Virgin Atlantic pilots have voted overwhelmingly to strike over a four per cent pay increase. The strike, which has mass support amongst pilots, had a turnout of 94 per cent with 97 per cent voting in favour of industrial action. It is a significant blow to British travellers who will no doubt face holiday chaos this summer. The strike will affect key routes flown by Britons', including Florida, the Caribbean, the Far East and Australia. The first walk out is expected this July.
The strike action, the first in Virgin Atlantics history, will cause mass disruption and cancellations from major UK airports. Virgin are based at London Heathrow but they fly key routes out of Gatwick, Manchester and Glasgow airports, handling over six million passengers a year, and well over fifteen thousand passengers a day.
Delay in Virgin pilot strike dates is causing frustration to British travellers. Passengers booked to fly in July face uncertainty. As the unions can give just seven days' notice to any strike, even if families have left for their holidays there is no clear way they can be sure that they will be able to return to the U.K when they are supposed to. Families are set to be disappointed as holidays they have booked to the Caribbean, Florida and the Far-East could be ruined.

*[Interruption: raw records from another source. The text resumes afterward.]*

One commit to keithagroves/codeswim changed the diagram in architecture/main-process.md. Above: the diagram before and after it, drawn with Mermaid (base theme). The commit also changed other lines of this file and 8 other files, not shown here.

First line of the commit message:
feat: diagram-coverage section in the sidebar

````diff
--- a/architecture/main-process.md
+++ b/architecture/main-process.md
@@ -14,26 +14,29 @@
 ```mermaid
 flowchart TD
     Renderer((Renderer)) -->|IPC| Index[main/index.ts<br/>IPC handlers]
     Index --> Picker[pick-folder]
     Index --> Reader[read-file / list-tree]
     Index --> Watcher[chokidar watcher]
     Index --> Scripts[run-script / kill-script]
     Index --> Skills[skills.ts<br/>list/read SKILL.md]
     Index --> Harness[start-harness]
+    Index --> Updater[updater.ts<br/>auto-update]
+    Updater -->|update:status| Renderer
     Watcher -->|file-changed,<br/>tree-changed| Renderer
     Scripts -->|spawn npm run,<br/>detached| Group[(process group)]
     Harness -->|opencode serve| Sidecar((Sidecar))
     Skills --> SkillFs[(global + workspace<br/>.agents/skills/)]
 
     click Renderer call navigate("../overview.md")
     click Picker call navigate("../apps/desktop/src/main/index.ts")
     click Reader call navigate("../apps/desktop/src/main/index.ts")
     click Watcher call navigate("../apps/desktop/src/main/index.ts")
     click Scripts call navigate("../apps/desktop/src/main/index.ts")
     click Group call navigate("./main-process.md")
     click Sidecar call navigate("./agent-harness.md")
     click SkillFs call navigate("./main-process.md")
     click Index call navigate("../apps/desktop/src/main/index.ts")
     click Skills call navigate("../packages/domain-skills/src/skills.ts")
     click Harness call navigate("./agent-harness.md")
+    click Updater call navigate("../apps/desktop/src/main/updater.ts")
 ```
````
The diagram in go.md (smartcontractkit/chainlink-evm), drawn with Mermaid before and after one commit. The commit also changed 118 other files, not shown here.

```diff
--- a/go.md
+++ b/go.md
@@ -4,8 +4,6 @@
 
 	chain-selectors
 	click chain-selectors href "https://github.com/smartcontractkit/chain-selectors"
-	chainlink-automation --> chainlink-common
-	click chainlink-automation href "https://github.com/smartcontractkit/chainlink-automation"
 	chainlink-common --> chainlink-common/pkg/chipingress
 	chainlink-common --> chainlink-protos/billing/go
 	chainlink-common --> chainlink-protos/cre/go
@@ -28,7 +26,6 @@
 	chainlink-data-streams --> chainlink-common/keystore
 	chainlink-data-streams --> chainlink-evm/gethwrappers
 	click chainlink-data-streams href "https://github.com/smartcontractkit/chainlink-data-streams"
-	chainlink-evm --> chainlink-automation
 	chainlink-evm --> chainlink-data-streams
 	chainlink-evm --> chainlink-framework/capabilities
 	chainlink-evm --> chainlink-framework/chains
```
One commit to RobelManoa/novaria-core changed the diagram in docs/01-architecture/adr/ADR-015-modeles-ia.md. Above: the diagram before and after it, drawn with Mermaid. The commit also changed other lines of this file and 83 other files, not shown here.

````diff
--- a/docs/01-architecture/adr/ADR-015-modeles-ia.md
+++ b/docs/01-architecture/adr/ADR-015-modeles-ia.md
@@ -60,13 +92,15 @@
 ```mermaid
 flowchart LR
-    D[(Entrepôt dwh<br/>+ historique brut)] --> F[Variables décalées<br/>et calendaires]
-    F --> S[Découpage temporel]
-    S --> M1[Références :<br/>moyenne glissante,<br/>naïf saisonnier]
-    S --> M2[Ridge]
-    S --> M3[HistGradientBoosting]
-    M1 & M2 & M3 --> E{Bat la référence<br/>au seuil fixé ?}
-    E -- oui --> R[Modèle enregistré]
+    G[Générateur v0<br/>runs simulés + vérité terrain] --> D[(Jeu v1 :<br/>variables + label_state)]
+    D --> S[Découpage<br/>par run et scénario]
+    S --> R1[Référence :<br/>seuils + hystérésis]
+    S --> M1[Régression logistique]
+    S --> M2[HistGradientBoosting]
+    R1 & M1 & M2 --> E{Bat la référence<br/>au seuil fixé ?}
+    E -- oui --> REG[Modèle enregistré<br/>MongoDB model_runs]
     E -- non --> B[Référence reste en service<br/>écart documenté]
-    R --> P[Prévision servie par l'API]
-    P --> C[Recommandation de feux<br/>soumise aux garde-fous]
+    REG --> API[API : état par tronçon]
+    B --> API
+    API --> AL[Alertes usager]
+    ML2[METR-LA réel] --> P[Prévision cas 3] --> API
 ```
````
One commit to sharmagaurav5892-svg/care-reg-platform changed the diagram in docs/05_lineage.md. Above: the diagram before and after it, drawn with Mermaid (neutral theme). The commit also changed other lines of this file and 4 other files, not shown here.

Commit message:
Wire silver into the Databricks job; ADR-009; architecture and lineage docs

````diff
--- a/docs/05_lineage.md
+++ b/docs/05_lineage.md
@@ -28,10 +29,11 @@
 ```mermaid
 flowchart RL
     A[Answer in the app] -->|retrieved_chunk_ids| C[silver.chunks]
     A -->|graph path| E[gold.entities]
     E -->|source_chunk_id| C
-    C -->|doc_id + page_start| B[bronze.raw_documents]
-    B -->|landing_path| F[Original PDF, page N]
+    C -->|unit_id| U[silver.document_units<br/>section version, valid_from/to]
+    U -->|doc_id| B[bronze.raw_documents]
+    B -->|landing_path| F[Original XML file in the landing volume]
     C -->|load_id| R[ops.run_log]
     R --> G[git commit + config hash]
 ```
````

What is even more worrying for passengers is the fact that the airline has not moved from its original position of claiming the pilots are getting a fair deal. Its statement when the pilots voted in favour to strike was 'the company had made a fair, affordable offer that is in line with the rest of the industry and continue to open dialogue.' Given the gulf between the airline and the union's position, the next move is likely to be an announcement of a strike.
BALPA have been careful not to announce when they plan to strike, as to cause as much disruption to Virgin Atlantic as possible. By announcing when they plan to strike, they only risk Virgin being able to create contingency plans to avoid disruption. As long as they follow the law and give the airline seven days' notice of any strike, Virgin will be powerless to put in place any safeguards to help passengers. The result will be the usual summer turmoil at some of the U.K's largest airports.
Advice for passengers flying with Virgin Atlantic this summer
Is my flight going to be affected?
Virgin Atlantic has confirmed their flight schedule remains completely unaffected.
BALPA has not advised of any potential strike dates, and even if they do any industrial action is by no means a certainty. We understand that many of our booked and potential customers will be concerned however BALPA and Virgin Atlantic are continuing discussions regarding Pilot Pay and they're confident that together they can settle this dispute without causing any inconvenience or disruption to our customers.
What happens when strike dates are announced?
In accordance with the law, Virgin Atlantic must be given 7 days' notice of the commencement of any strike. However even if a date after the 28th June is announced it's by no means a certainty that strikes will take place. Virgin Atlantic remains committed to finding a solution to this matter by continuing discussions between all parties in order to reach a positive resolution and without causing any inconvenience or disruption to our customers.
Can I cancel my booking and have a refund?
As the Virgin Atlantic flying schedule remains completely unaffected any cancellation would be subject to the relevant charges within our brochure terms and conditions.
Will Virgin reimburse me for other expenses incurred?
No - Virgin is not responsible for anything other than the flights and would not reimburse you for accommodation or car rental. Check with your travel insurance, every policy is different. Any insurance policy taken out before the strike date will be covered. Package holiday with Virgin Atlantic will be covered in their entirety.
For more information on the Virgin Atlantic pilot strike click here
For more information on insurance click here